#### REQUIRED WORK:
Records follow. Select each line holding "axes".

Source records
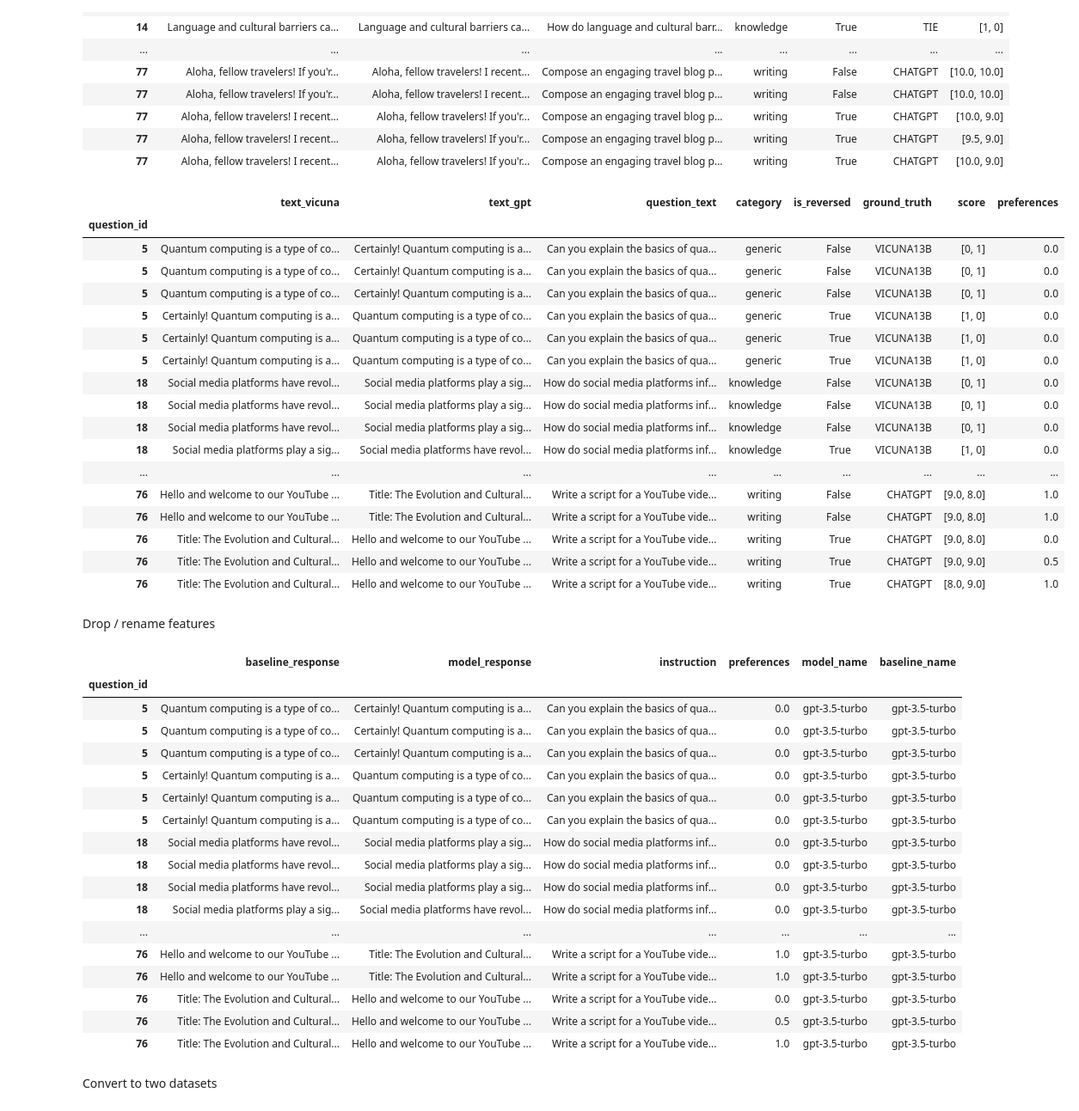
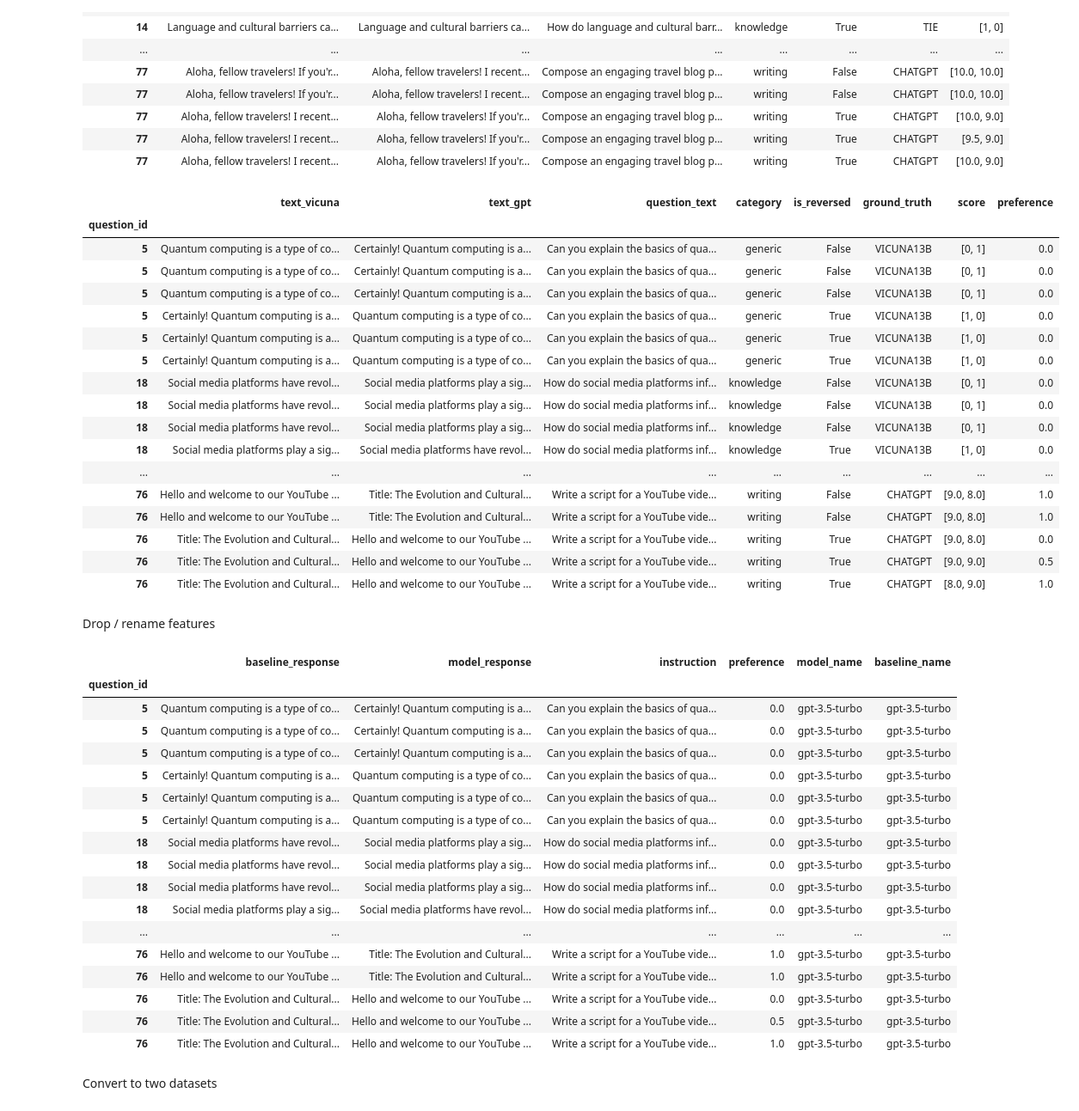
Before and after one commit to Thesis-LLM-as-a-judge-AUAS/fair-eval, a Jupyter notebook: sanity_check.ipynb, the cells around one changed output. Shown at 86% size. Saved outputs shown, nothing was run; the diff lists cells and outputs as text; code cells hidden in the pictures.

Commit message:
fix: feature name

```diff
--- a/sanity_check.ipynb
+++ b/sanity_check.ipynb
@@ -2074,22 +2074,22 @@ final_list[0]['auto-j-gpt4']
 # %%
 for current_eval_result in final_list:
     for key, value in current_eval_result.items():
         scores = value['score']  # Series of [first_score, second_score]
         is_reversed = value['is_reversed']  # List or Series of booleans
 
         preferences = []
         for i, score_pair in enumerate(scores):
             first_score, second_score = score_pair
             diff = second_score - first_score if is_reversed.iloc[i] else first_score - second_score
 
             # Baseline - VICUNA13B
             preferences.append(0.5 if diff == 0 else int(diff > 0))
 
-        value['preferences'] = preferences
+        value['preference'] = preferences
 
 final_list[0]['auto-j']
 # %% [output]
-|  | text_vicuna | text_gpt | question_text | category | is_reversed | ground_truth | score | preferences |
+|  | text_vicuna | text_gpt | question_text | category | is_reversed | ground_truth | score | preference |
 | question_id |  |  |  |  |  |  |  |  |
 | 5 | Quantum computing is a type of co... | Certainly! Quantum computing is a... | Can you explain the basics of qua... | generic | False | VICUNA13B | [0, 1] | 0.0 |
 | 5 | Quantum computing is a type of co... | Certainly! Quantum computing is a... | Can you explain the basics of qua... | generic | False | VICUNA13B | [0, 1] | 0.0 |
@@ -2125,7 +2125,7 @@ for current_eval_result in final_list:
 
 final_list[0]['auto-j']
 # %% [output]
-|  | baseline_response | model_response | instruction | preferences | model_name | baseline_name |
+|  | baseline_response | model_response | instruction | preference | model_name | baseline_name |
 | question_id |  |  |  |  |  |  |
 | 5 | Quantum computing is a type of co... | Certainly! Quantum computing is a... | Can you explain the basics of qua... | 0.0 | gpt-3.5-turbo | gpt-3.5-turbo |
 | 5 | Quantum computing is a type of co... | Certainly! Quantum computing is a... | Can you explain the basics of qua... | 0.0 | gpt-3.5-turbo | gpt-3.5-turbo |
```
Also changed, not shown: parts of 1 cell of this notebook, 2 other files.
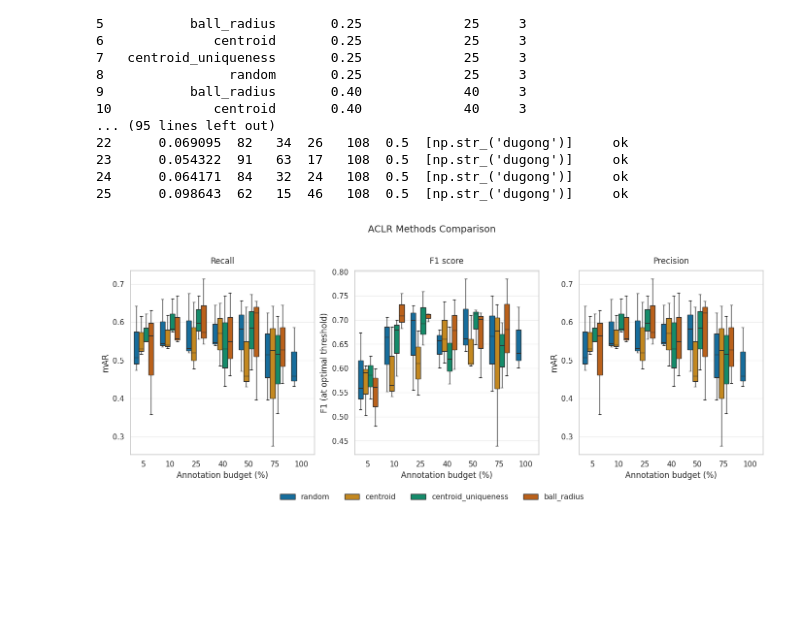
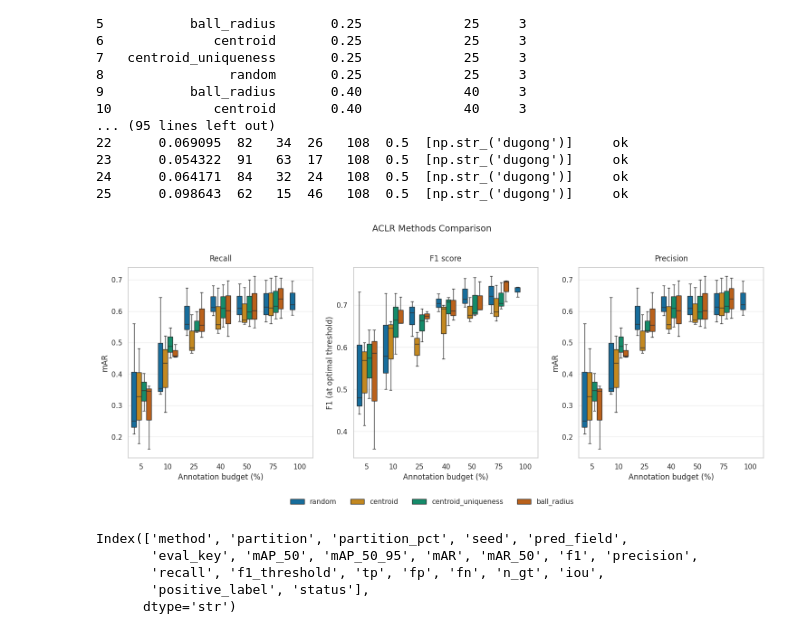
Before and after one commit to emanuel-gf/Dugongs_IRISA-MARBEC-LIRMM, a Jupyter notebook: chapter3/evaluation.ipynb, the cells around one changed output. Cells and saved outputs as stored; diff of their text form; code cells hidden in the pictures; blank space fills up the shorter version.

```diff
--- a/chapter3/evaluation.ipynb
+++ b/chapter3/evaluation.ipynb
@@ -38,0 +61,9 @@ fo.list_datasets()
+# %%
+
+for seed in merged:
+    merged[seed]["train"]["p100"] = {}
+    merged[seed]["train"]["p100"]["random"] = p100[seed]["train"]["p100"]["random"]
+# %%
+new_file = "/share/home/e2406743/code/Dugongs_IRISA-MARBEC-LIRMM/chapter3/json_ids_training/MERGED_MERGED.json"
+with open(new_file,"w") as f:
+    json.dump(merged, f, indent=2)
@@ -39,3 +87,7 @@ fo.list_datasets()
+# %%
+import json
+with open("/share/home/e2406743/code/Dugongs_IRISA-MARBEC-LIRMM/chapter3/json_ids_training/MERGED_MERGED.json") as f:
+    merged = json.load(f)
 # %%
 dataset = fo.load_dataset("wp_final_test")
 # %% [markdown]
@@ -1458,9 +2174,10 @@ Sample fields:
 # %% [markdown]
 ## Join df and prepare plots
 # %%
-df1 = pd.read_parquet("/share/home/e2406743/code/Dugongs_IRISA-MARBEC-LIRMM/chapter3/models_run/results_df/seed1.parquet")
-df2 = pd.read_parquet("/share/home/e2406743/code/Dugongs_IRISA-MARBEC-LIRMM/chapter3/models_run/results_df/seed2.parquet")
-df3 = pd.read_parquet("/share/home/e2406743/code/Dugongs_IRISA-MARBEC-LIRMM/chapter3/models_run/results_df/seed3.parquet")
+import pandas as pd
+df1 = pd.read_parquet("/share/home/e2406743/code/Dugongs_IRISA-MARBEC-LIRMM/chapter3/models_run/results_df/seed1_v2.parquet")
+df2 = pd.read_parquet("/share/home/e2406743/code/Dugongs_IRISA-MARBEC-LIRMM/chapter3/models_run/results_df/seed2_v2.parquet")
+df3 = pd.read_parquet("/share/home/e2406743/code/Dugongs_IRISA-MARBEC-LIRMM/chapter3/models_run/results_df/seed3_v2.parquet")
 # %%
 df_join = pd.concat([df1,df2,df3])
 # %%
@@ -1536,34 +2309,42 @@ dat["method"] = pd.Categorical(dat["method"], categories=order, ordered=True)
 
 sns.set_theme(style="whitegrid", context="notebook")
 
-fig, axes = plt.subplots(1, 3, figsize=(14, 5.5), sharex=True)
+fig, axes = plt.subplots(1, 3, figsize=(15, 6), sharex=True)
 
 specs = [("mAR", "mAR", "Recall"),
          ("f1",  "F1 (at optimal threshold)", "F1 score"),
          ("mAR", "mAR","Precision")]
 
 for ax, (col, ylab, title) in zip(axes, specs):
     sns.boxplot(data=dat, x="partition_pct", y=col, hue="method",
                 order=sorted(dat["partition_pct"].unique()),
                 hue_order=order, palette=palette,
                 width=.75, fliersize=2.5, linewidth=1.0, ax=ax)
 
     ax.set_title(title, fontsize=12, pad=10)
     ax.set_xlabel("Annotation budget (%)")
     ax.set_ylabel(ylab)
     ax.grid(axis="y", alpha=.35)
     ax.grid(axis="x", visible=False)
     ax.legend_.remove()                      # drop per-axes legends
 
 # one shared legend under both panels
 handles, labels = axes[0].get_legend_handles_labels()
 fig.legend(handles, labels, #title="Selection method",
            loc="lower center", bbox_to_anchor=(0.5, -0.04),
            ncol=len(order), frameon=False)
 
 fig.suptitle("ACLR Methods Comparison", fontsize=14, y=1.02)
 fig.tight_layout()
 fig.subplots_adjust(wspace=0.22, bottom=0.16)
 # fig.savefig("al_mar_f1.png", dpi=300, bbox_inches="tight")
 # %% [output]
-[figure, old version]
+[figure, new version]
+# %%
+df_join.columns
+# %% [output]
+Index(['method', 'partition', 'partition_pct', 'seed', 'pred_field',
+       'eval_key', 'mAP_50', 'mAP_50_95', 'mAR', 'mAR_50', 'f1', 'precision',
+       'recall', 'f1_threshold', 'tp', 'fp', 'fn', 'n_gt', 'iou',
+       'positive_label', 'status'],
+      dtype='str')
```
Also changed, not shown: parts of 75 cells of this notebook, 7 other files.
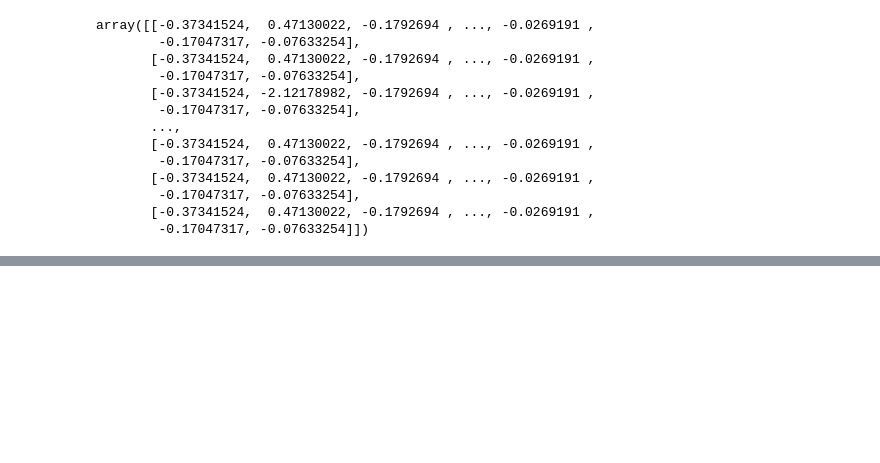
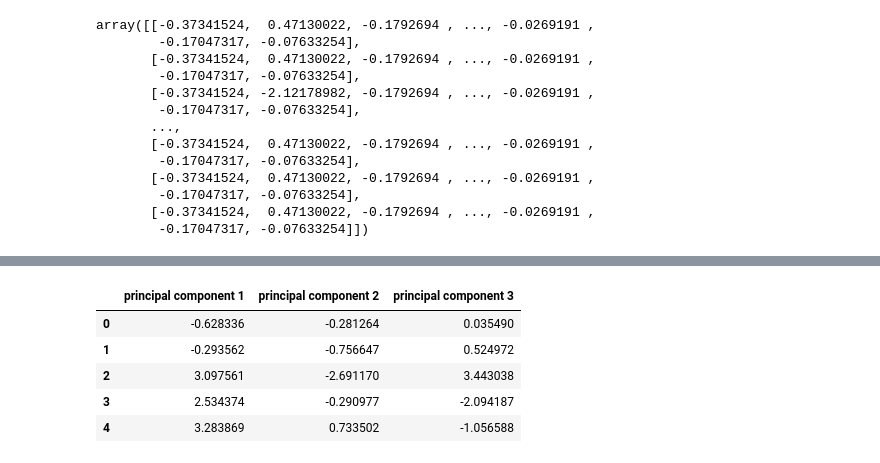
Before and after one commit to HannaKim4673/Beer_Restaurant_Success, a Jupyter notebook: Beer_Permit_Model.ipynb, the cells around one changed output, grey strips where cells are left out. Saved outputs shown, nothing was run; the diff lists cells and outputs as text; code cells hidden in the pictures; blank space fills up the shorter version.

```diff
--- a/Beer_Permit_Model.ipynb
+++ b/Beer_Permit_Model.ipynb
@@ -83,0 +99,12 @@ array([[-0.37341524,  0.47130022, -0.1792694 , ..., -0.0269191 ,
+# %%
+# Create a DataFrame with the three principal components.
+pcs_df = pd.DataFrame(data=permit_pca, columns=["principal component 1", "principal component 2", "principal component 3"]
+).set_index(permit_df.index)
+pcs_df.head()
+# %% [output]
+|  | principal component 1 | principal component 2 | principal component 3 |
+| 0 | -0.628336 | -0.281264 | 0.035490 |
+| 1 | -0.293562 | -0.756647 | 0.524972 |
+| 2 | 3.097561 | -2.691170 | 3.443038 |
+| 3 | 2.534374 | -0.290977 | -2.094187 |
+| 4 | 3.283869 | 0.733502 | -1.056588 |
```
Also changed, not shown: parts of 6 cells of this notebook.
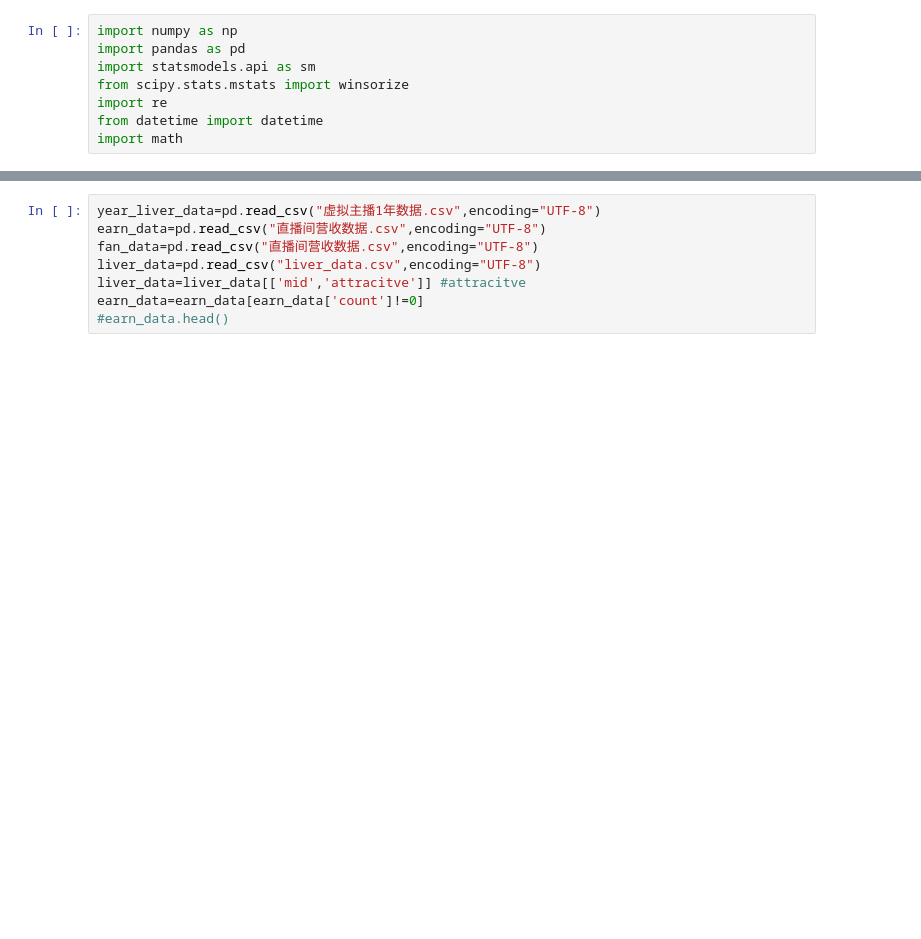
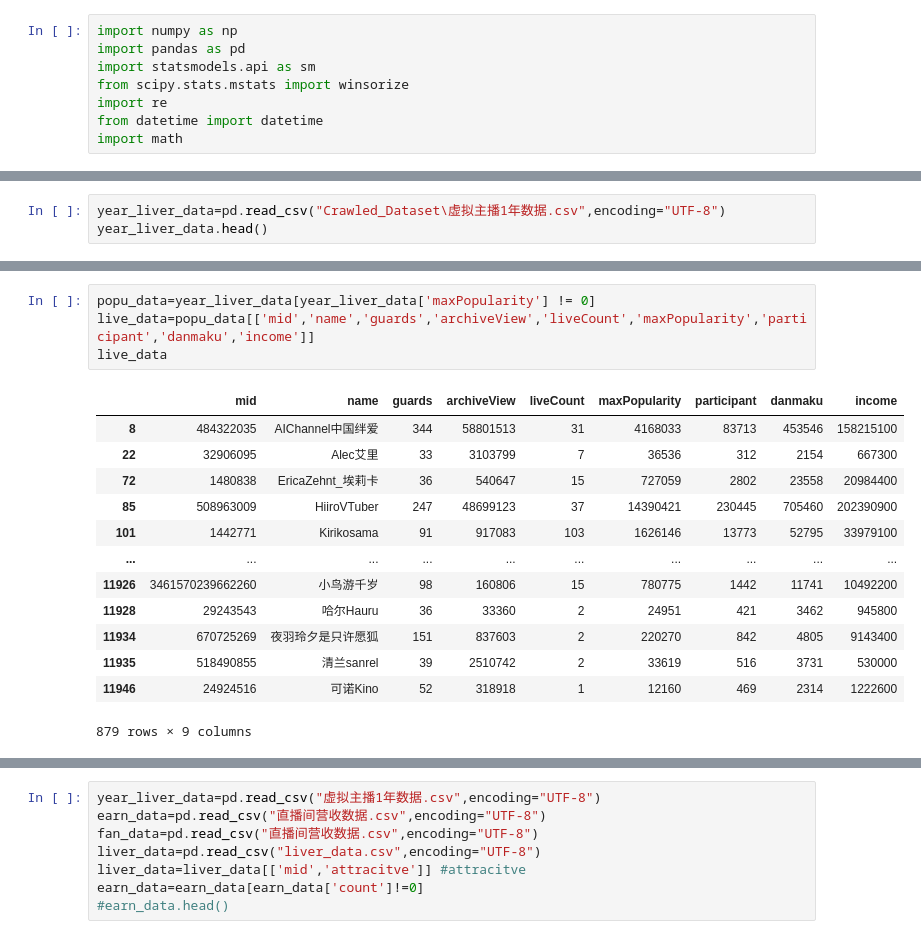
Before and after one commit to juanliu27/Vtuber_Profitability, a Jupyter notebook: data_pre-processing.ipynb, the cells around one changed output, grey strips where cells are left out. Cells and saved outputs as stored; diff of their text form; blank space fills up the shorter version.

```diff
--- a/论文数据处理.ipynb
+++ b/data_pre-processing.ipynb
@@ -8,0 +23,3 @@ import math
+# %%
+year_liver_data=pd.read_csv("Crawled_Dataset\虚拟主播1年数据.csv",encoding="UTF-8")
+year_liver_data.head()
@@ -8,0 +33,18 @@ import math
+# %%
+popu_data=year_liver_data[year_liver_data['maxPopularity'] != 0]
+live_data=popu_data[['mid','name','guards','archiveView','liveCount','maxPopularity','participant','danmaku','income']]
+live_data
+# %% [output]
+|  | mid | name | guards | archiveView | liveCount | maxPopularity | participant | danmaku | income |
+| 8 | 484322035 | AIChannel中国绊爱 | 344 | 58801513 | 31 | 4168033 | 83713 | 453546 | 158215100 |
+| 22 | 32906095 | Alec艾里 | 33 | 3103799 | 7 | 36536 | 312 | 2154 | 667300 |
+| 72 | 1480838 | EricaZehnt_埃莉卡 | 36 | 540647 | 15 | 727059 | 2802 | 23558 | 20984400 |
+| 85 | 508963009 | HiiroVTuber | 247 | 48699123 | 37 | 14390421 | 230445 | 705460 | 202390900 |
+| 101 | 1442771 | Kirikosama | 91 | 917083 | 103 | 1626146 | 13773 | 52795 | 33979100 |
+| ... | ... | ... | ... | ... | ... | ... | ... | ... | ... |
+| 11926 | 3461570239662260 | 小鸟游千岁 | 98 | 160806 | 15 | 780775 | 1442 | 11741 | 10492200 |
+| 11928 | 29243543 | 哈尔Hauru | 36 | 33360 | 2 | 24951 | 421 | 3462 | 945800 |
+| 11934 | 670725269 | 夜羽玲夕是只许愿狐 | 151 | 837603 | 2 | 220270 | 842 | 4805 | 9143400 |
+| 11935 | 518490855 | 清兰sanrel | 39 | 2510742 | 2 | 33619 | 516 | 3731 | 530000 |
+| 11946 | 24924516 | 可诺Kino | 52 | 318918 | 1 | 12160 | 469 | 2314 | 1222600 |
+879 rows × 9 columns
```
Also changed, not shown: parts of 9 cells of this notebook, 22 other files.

#### REPLY:
-fig, axes = plt.subplots(1, 3, figsize=(14, 5.5), sharex=True)
+fig, axes = plt.subplots(1, 3, figsize=(15, 6), sharex=True)
 for ax, (col, ylab, title) in zip(axes, specs):
     ax.legend_.remove()                      # drop per-axes legends
 handles, labels = axes[0].get_legend_handles_labels()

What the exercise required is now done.